the salaries and the question of foreign travel, and how a particular kind
of maneuvring can advance someone’s career, but what does not matter is
how, at the end of the day, does it affect (and I loathe this phrase but
people seem to know what you mean when you use it) John Public.
you bring context into the way developing and “third world” countries
are run then we’d be dead. In an edition of India Today, I saw, without
irony, a headline story about starvation in India on one page, and on the
next, a proud article on India’s advancements in nuclear technology and
how many billions it cost.
sloppy thinking gets worse over time, it also makes life easy.
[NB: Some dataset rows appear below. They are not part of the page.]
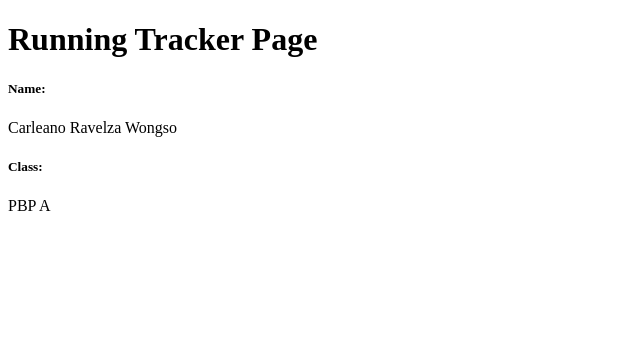
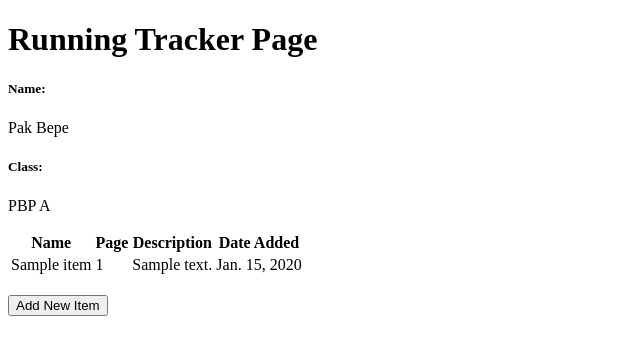
Before and after one commit to crlnravel/running-tracker, a Django app: page / in a window 1280 px wide. Shown: the top 355 px of the page, without its empty margins (0-640 px from the left). Run offline with Django 5.2, Linux system fonts and the light colour scheme; tables that the repository leaves empty hold one stand-in row (values such as "Sample post").

Commit message:
update tugas 3

```diff
--- a/main/templates/main.html
+++ b/main/templates/main.html
@@ -1,16 +1,33 @@
-<!DOCTYPE html>
-<html lang="en">
-<head>
-    <meta charset="UTF-8">
-    <meta name="viewport" content="width=device-width, initial-scale=1.0">
-    <title>Document</title>
-</head>
-<body>
-    <h1>Running Tracker Page</h1>
+{% extends 'base.html' %} {% block content %}
+<h1>Running Tracker Page</h1>
 
-    <h5>Name:</h5>
-    <p>{{ name }}</p>
-    <h5>Class:</h5>
-    <p>{{ class }}</p>
-</body>
-</html>
+<h5>Name:</h5>
+<p>{{name}}</p>
+
+<h5>Class:</h5>
+<p>{{class}}</p>
+
+<table>
+    <tr>
+      <th>Name</th>
+      <th>Page</th>
+      <th>Description</th>
+      <th>Date Added</th>
+    </tr>
+
+    {% for item in items %}
+    <tr>
+      <td>{{item.name}}</td>
+      <td>{{item.distance}}</td>
+      <td>{{item.description}}</td>
+      <td>{{item.date_added}}</td>
+    </tr>
+    {% endfor %}
+  </table>
+
+  <br />
+
+  <a href="{% url 'main:create_item' %}">
+    <button>Add New Item</button>
+  </a>
+{% endblock content %}
--- a/main/urls.py
+++ b/main/urls.py
@@ -1,8 +1,13 @@
 from django.urls import path
-from . import views
+from main.views import show_main, create_item, show_xml, show_json, show_xml_by_id, show_json_by_id
 
 app_name = 'main'
 
 urlpatterns = [
-    path('', views.show_main, name="show_main"),
+    path('', show_main, name="show_main"),
+    path('create-item', create_item, name='create_item'),
+    path('xml/', show_xml, name='show_xml'),
+    path('json/', show_json, name='show_json'),
+    path('xml/<int:id>/', show_xml_by_id, name='show_xml_by_id'),
+    path('json/<int:id>/', show_json_by_id, name='show_json_by_id'),
 ]
--- a/main/views.py
+++ b/main/views.py
@@ -1,10 +1,50 @@
-from django.shortcuts import render
+from django.shortcuts import render, redirect   # Tambahkan import redirect di baris ini
+from django.contrib import messages
+from django.http import HttpResponse, HttpResponseRedirect
+from django.urls import reverse
+from django.core import serializers
+from main.forms import ItemForm
+from main.models import Item
 
 # Create your views here.
 def show_main(request):
+    items = Item.objects.all()
+
     context = {
-        "name": "Carleano Ravelza Wongso",
-        "class": "PBP A"
+        'name': 'Pak Bepe',
+        'class': 'PBP A',
+        'items': items
     }
 
     return render(request, 'main.html', context)
+
+
+def create_item(request):
+    form = ItemForm(request.POST or None)
+
+    if form.is_valid() and request.method == "POST":
+        form.save()
+        return redirect('main:show_main')
+
+    context = {'form': form}
+    return render(request, "create_item.html", context)
+
+
+def show_xml(request):
+    data = Item.objects.all()
+    return HttpResponse(serializers.serialize("xml", data), content_type="application/xml")
+
+
+def show_json(request):
+    data = Item.objects.all()
+    return HttpResponse(serializers.serialize("json", data), content_type="application/json")
+
+
+def show_xml_by_id(request, id):
+    data = Item.objects.filter(pk=id)
+    return HttpResponse(serializers.serialize("xml", data), content_type="application/xml")
+
+
+def show_json_by_id(request, id):
+    data = Item.objects.filter(pk=id)
+    return HttpResponse(serializers.serialize("json", data), content_type="application/json")
--- a/running_tracker/settings.py
+++ b/running_tracker/settings.py
@@ -55,7 +55,7 @@ ROOT_URLCONF = 'running_tracker.urls'
 TEMPLATES = [
     {
         'BACKEND': 'django.template.backends.django.DjangoTemplates',
-        'DIRS': [],
+        'DIRS': [BASE_DIR / 'templates'],
         'APP_DIRS': True,
         'OPTIONS': {
             'context_processors': [
--- /dev/null
+++ b/templates/base.html
@@ -0,0 +1,13 @@
+{% load static %}
+<!DOCTYPE html>
+<html lang="en">
+  <head>
+    <meta charset="UTF-8" />
+    <meta name="viewport" content="width=device-width, initial-scale=1.0" />
+    {% block meta %} {% endblock meta %}
+  </head>
+
+  <body>
+    {% block content %} {% endblock content %}
+  </body>
+</html>
```
Also changed, not shown: main/forms.py (added, +7 -0 lines), main/templates/create_item.html (added, +17 -0 lines).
You get
angry once or twice when people fail to keep their commitments, when they
show up an hour late to a meeting, when you quickly realise that it’s
not merit but contacts and mutual back-slapping that will get you
anywhere, but once you get the hang of things - oh boy, this is the life.
wonder Trinis and Tobagonians will inherit the inertia and corruption of
public figures who can literally by now, spew out a sound bite in their
sleep, and foreigners who happily join us, thinking we, too, don’t have
to be above board, or even think further than who’s who to get by very
wonder everyone, be they home-grown or foreign, loses their colour like
the Scarlet Ibis when they leave these shores. Those who are wide awake,
and vigorous, and energetic are soon chewed up and spat out the system,
leave or become irretrievably wounded.
World mentalities of drooping self-indulgent languor requires an ejection
of intellectual stimulation, depth, fresh ideas, drive, most of which
comes with the dulling of the senses, which must happen in a nation where
people in general don’t read widely or deeply, where curiosity is
quickly slapped down because it is threatening to those who lead us.
is this that separates us from the “first world” exemplified in our
“no hope” ghettoes where dull-eyed, angry men kill and women weep
because they are beaten or can’t feed the baby.
belongs to the past, but soon, it will be part of our future, because it
is easy to take over a country that is perpetually taking a little